However, if the contact was unavoidable, non-injury threatening and incidental from a clean battle for a 50/50 puck then the contact could be deemed “Body Contact” and not against the rules.
QUESTION: Team A receives a minor plus misconduct, and Team B receives a minor during the same stoppage of play. Since the minors are coincidental, does the misconduct start as soon as the coincidental minors end? Or does it start after two minutes and a whistle?
ANSWER: In any case where a player is assessed a minor plus misconduct, they must serve the entire penalty time in the penalty bench and the misconduct would start immediately once the minor expires.
QUESTION: Attacking player in attacking zone bats the puck towards the net. The goalie decides to cover the puck and play is blown dead. Does this constitute as a “Hand Pass” situation? Do goaltenders count as player that can nullify “hand passes”? Where does the following face-off take place in the above situation?
ANSWER: This situation is not a Hand-Pass since a teammate never touched the puck. The USA Hockey Playing Rules allow a player to bat the puck with the hand, but it may not be played by a teammate immediately following. Since a teammate never touched the puck, there is no Hand-Pass violation.
The face-off would stay inside the attacking end-zone.
The USA Hockey Playing Rules are now available as a mobile device app! Check your Apple, Android, or Windows app store to download this playing rule app free of charge.
Check out the USA Hockey mobile-friendly online rulebook application! Enter usahockeyrulebook.com into your mobile device’s web browser to gain instant access to the USA Hockey Playing Rules (must have mobile or internet service).
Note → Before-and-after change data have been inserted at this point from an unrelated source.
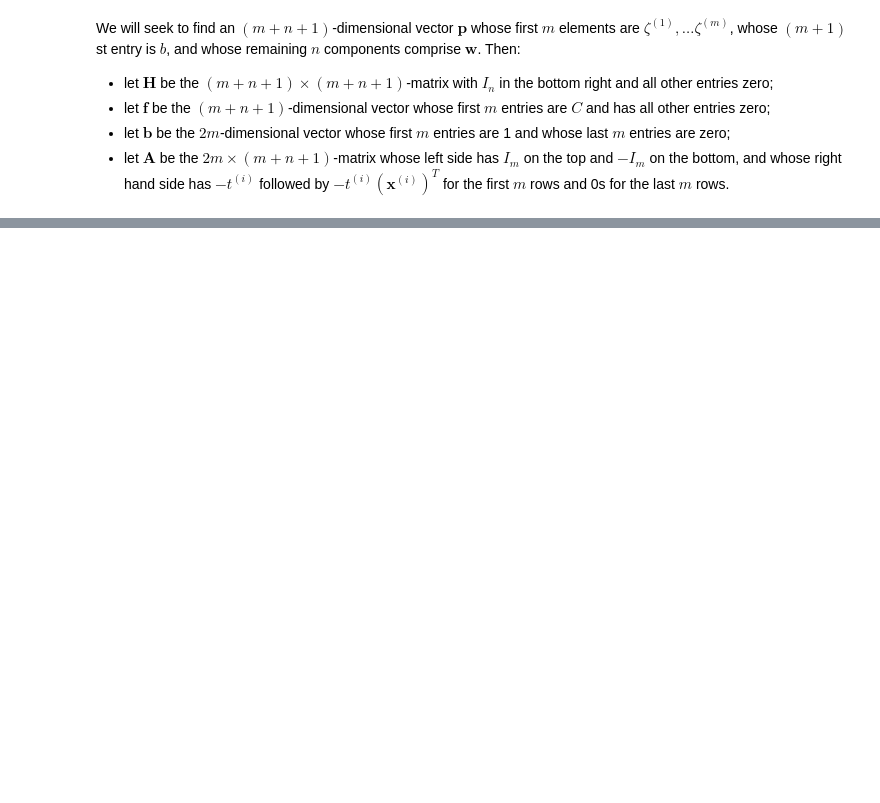
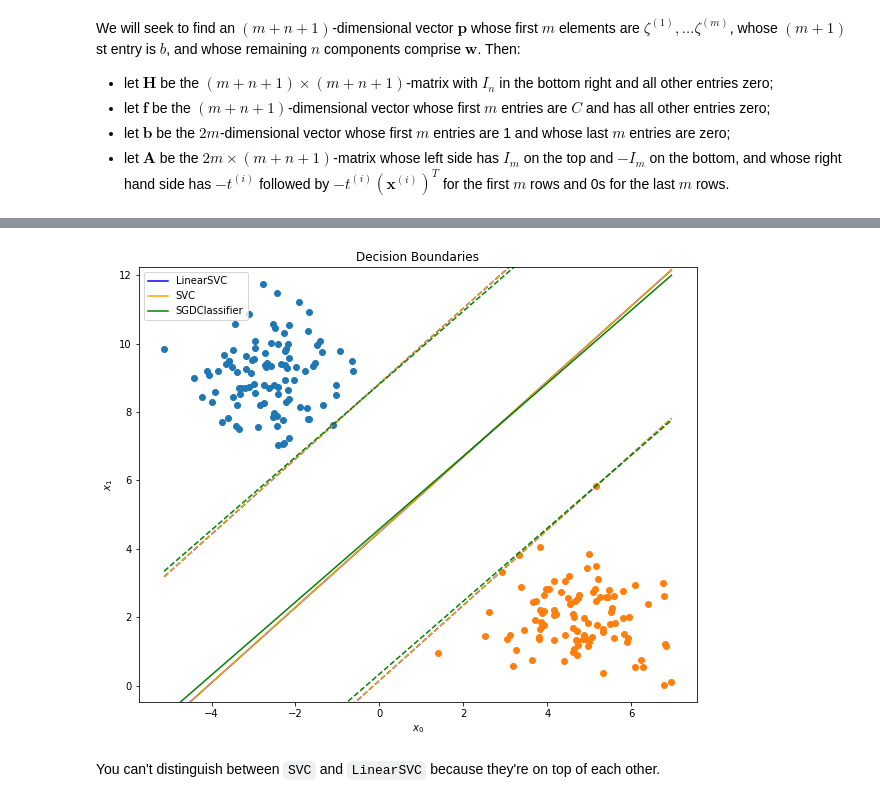
Before and after one commit to chris-leonard/hands-on-machine-learning, a Jupyter notebook: chapter-5/chapter-5-exercises.ipynb, the cells around one changed output, grey strips where cells are left out. Drawn from its saved outputs; the diff is of its cells as text; code cells hidden in the pictures; blank space fills up the shorter version.

```diff
--- a/chapter-5/chapter-5-exercises.ipynb
+++ b/chapter-5/chapter-5-exercises.ipynb
@@ -67,0 +138,60 @@ We will seek to find an $(m+n+1)$-dimensional vector $\mathbf{p}$ whose first $m
+# %%
+# for plotting decision boundaries and margins
+def solve_linear_equation(intercept, coef, x0, cst=0, scaler=None):
+    """
+    Solves intercept + coef[0] * x0 + coef[1] * x1 = cst for x1.
+    If solver provided, it solves in the scaled feature space and then maps back
+    """
+    if scaler:
+        x0 = scaler.transform(np.c_[x0, np.zeros(len(x0))])[:, 0]
+
+    x1 = cst - intercept - coef[0] * x0
+    x1 /= coef[1]
+
+    if scaler:
+        x1 = scaler.inverse_transform(np.c_[np.zeros(len(x1)), x1])[:, 1]
+
+    return x1
+# %%
+def plot_decision_boundary(clf, color, ax=None, label=None):
+    if not ax:
+        fig, ax = plt.subplots(figsize=(10, 8))
+
+    if not label:
+        label = "Decision Boundary"
+
+    x0 = np.linspace(X[:, 0].min(), X[:, 0].max(), 100)
+
+    # decision boundary
+    x1 = solve_linear_equation(clf.intercept_, clf.coef_[0], x0, scaler=scaler)
+
+    # margins
+    x1_neg = solve_linear_equation(
+        clf.intercept_, clf.coef_[0], x0, cst=-1, scaler=scaler
+    )
+    x1_pos = solve_linear_equation(
+        clf.intercept_, clf.coef_[0], x0, cst=1, scaler=scaler
+    )
+
+    ax.plot(x0, x1, color=color, label=label)
+    ax.plot(x0, x1_neg, ls="--", color=color)
+    ax.plot(x0, x1_pos, ls="--", color=color)
+
+
+fig, ax = plt.subplots(figsize=(10, 8))
+
+plot_sample_data(X, y, ax=ax, title="Decision Boundaries")
+
+plot_decision_boundary(lin_svc, "blue", ax=ax, label="LinearSVC")
+plot_decision_boundary(svc, "orange", ax=ax, label="SVC")
+plot_decision_boundary(sgd_clf, "green", ax=ax, label="SGDClassifier")
+
+y_min = X[:, 1].min() - 0.5
+y_max = X[:, 1].max() + 0.5
+ax.set_ylim(bottom=y_min, top=y_max)
+
+ax.legend();
+# %% [output]
+[figure, added]
+# %% [markdown]
+You can't distinguish between `SVC` and `LinearSVC` because they're on top of each other.
```
Also changed, not shown: parts of 13 cells of this notebook.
The USA Hockey Playing Rules Casebook and other educational material can be found under the OFFICIALS tab at USAHockey.com.